Task to carry out>
List all lines of the data that include the string "event".

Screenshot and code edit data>
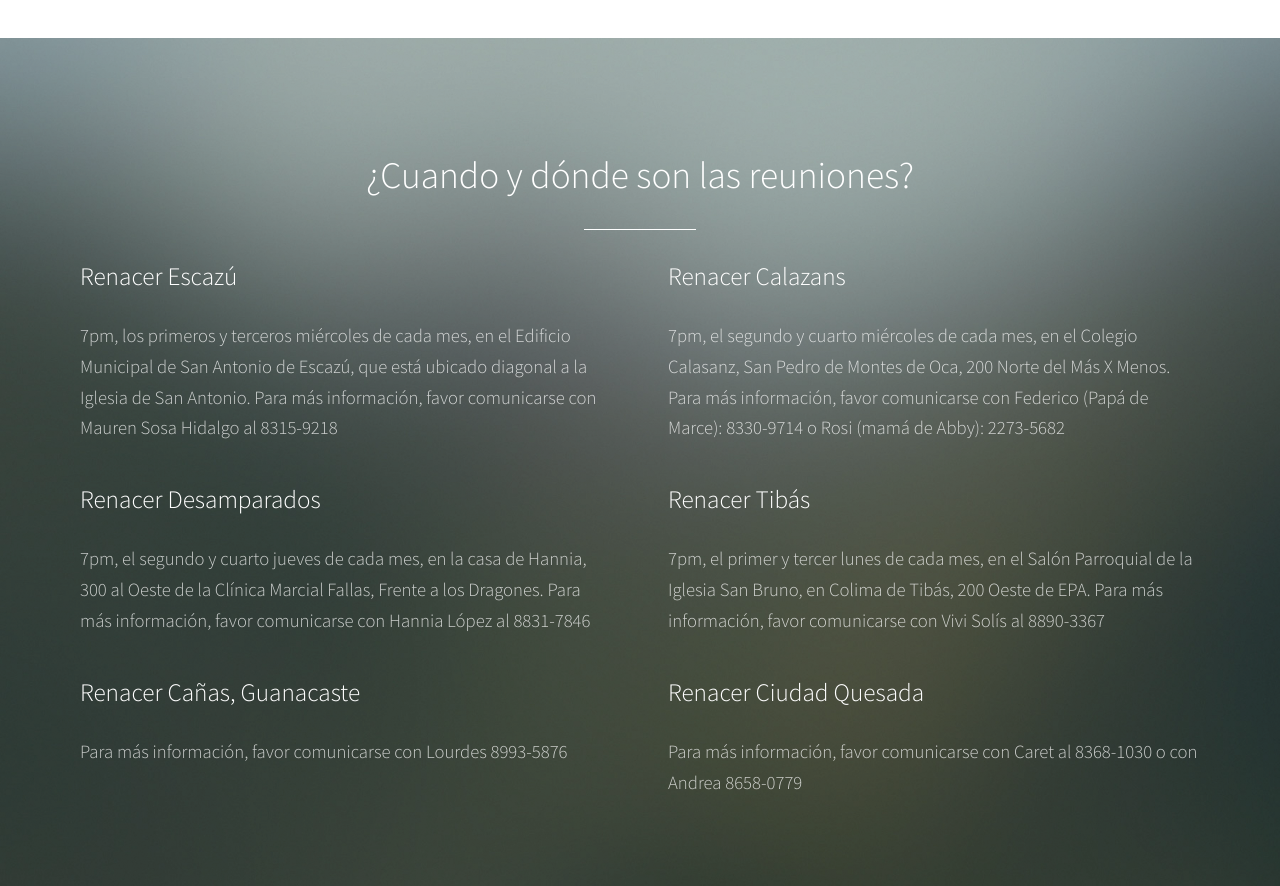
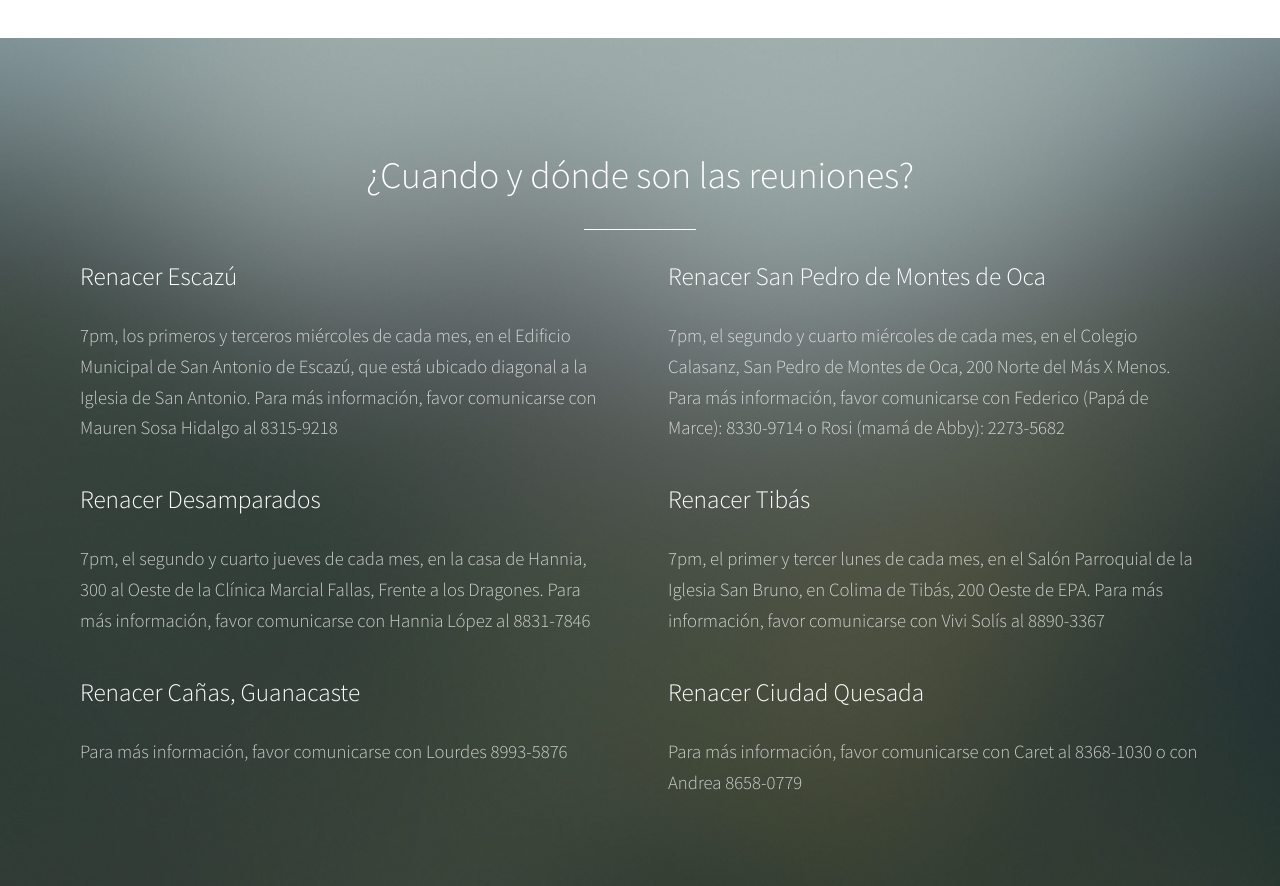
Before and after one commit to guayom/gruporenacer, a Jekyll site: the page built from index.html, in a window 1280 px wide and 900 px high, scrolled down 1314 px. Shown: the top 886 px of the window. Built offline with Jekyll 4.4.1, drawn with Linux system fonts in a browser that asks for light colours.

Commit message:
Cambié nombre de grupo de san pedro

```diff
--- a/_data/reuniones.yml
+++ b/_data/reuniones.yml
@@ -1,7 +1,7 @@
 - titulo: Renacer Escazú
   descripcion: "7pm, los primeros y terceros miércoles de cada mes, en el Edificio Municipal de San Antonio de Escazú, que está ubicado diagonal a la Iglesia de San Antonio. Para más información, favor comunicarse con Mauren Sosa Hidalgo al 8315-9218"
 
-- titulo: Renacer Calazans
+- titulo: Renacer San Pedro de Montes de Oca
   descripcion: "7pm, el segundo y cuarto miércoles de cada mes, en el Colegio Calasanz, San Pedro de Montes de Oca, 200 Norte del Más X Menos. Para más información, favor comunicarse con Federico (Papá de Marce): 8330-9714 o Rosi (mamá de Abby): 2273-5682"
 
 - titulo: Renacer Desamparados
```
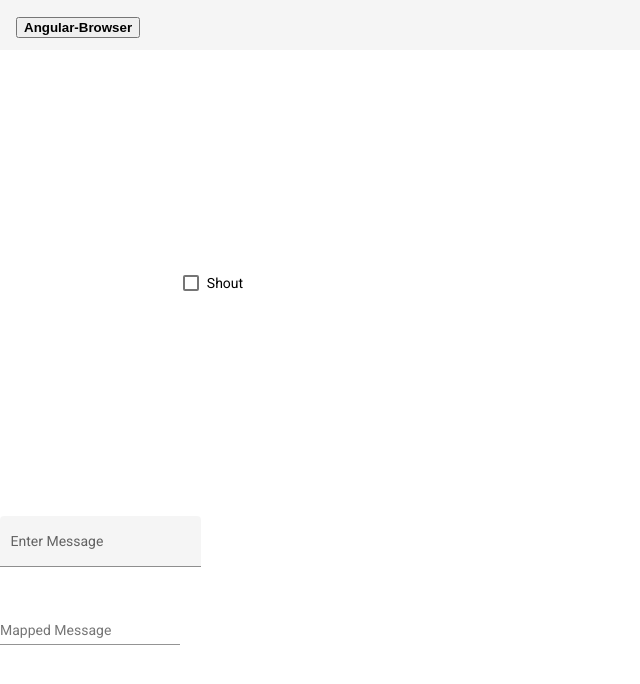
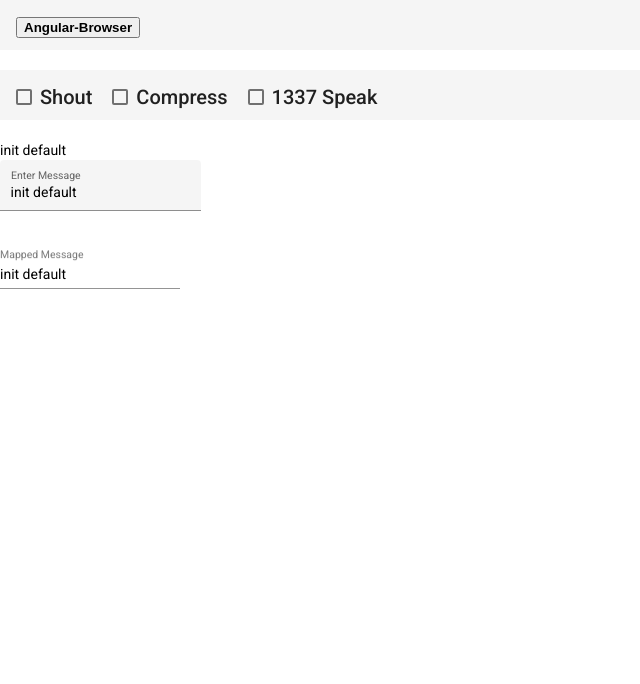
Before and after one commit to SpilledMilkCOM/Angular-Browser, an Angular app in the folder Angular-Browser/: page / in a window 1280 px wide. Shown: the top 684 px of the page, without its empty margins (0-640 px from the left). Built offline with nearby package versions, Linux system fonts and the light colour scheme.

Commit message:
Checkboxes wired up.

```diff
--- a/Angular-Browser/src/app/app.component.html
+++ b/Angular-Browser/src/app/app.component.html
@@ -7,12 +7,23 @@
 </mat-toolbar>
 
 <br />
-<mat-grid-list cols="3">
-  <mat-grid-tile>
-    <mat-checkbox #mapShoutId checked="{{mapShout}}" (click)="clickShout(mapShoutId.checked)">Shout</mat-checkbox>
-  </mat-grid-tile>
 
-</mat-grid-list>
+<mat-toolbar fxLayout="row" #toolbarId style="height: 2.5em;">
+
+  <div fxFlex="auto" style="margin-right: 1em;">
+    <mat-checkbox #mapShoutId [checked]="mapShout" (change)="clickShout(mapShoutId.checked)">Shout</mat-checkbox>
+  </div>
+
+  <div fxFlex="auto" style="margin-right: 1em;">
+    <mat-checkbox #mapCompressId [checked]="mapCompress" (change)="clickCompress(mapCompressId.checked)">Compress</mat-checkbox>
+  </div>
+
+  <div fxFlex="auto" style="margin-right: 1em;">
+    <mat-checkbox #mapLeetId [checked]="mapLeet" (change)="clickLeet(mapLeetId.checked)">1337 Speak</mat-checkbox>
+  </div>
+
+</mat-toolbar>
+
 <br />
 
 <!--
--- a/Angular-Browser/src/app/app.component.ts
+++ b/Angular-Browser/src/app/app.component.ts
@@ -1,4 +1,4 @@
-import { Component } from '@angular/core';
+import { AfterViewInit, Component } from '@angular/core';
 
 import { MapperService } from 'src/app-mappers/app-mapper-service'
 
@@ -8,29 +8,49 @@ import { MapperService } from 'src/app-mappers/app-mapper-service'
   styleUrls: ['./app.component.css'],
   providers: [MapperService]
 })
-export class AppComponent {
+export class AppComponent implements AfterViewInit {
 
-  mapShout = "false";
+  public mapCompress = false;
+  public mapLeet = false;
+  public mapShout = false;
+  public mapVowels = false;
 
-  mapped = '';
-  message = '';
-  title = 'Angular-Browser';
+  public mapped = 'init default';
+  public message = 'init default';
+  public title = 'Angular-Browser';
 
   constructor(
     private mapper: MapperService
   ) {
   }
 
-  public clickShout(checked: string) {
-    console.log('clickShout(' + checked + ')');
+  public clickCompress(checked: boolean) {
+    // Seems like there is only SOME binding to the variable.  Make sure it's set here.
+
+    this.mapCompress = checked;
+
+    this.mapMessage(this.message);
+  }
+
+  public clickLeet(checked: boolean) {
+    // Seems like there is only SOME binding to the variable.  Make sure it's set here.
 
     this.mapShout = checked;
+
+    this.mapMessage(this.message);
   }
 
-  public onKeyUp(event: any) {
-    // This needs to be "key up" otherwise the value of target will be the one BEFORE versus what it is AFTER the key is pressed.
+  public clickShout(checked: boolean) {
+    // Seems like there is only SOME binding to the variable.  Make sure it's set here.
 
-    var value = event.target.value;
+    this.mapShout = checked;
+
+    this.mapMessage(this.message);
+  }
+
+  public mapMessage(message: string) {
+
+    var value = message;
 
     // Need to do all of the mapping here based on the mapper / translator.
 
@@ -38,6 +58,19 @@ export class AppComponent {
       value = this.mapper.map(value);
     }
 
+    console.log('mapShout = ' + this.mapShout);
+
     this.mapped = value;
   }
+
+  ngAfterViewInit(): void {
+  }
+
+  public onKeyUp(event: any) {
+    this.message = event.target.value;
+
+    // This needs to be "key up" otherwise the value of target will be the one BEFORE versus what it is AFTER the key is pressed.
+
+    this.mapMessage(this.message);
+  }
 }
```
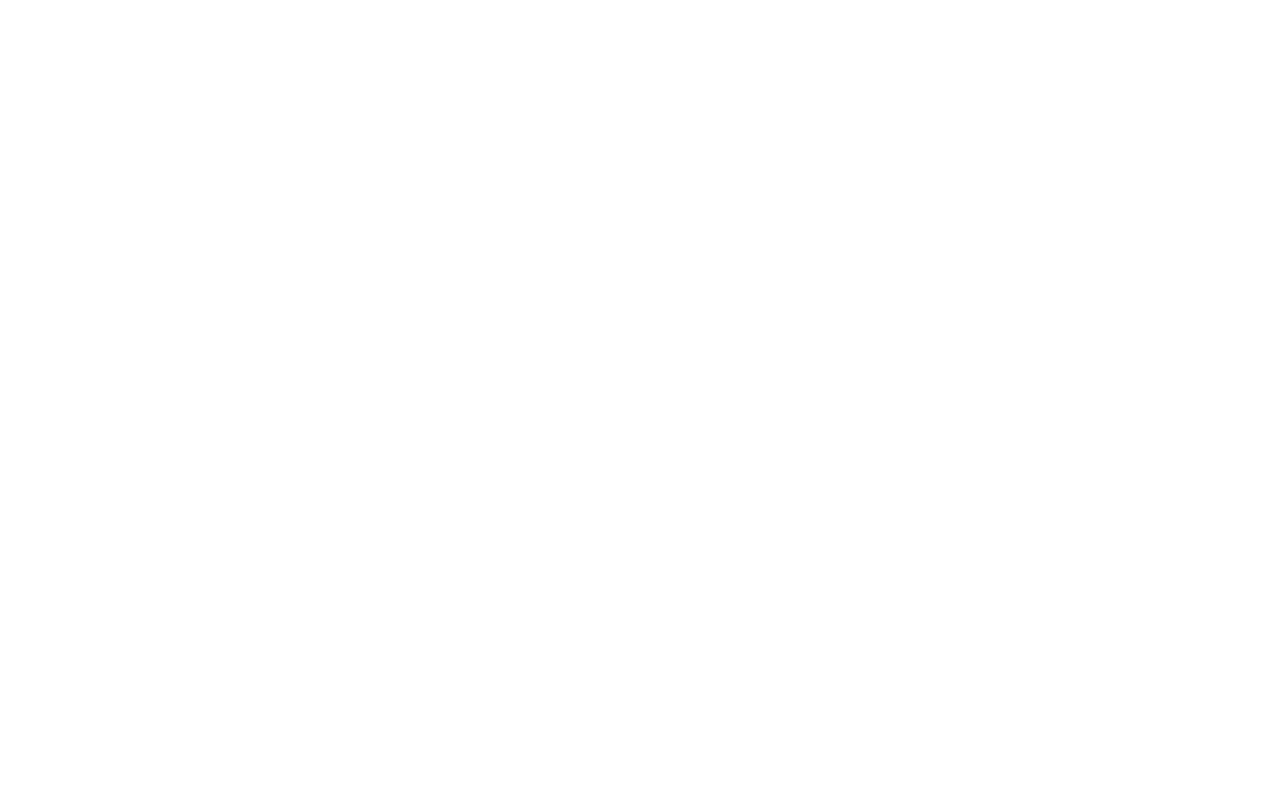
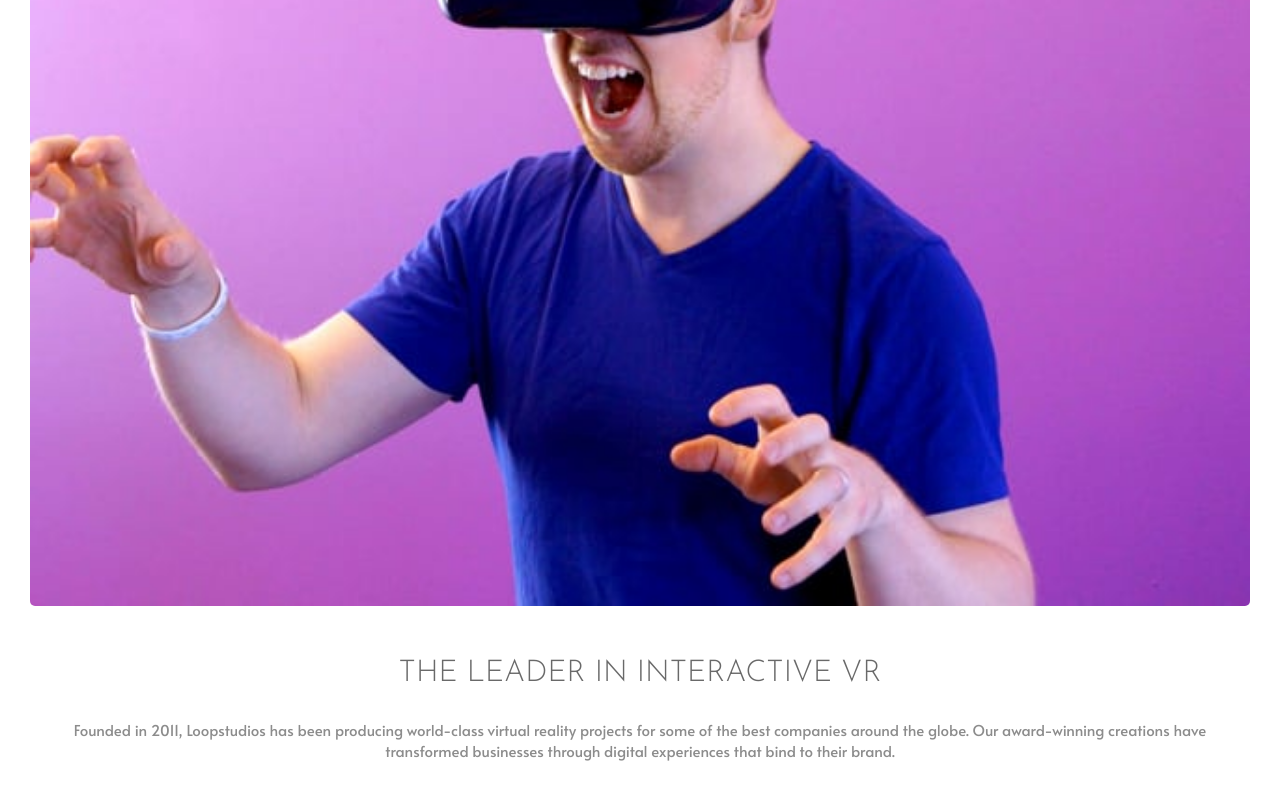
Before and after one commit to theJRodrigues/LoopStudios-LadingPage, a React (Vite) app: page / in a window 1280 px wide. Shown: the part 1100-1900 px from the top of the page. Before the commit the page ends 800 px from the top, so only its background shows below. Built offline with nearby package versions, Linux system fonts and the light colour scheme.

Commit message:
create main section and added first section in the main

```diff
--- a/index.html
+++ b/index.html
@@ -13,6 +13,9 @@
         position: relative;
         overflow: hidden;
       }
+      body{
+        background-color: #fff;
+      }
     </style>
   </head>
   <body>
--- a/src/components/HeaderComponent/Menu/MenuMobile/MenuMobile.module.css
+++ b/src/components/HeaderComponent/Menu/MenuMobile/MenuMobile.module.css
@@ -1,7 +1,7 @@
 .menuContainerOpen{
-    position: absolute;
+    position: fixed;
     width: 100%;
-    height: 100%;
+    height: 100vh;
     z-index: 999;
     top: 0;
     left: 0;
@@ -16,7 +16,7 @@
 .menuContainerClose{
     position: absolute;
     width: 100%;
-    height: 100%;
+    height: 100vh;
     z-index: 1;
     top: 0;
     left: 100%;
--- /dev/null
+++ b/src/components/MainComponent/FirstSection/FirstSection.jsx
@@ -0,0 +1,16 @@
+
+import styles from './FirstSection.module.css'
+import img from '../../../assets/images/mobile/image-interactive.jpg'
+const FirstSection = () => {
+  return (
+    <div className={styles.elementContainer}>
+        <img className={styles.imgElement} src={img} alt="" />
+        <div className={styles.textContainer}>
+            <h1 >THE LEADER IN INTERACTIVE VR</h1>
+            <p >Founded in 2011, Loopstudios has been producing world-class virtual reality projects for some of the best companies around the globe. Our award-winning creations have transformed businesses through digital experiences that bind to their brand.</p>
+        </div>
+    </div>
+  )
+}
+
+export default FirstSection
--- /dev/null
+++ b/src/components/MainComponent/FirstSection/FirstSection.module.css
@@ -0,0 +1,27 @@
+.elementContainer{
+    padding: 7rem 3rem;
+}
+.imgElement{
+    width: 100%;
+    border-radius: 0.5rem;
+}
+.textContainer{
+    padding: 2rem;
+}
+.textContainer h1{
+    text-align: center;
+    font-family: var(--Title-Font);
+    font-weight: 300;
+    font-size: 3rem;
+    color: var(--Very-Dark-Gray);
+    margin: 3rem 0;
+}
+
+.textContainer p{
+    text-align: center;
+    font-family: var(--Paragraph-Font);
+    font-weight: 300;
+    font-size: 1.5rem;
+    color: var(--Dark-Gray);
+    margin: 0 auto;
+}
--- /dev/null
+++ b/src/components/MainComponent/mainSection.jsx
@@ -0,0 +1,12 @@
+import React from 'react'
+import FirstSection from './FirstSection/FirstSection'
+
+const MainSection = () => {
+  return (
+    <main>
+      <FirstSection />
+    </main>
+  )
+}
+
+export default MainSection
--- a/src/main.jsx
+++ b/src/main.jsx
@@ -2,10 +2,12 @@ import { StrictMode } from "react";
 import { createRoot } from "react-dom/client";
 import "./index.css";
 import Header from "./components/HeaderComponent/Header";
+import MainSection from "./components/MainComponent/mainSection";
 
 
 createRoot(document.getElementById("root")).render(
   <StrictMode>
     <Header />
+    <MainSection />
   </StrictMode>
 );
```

Completed task>
-  public onKeyUp(event: any) {
-    var value = event.target.value;
+  public onKeyUp(event: any) {
+    this.message = event.target.value;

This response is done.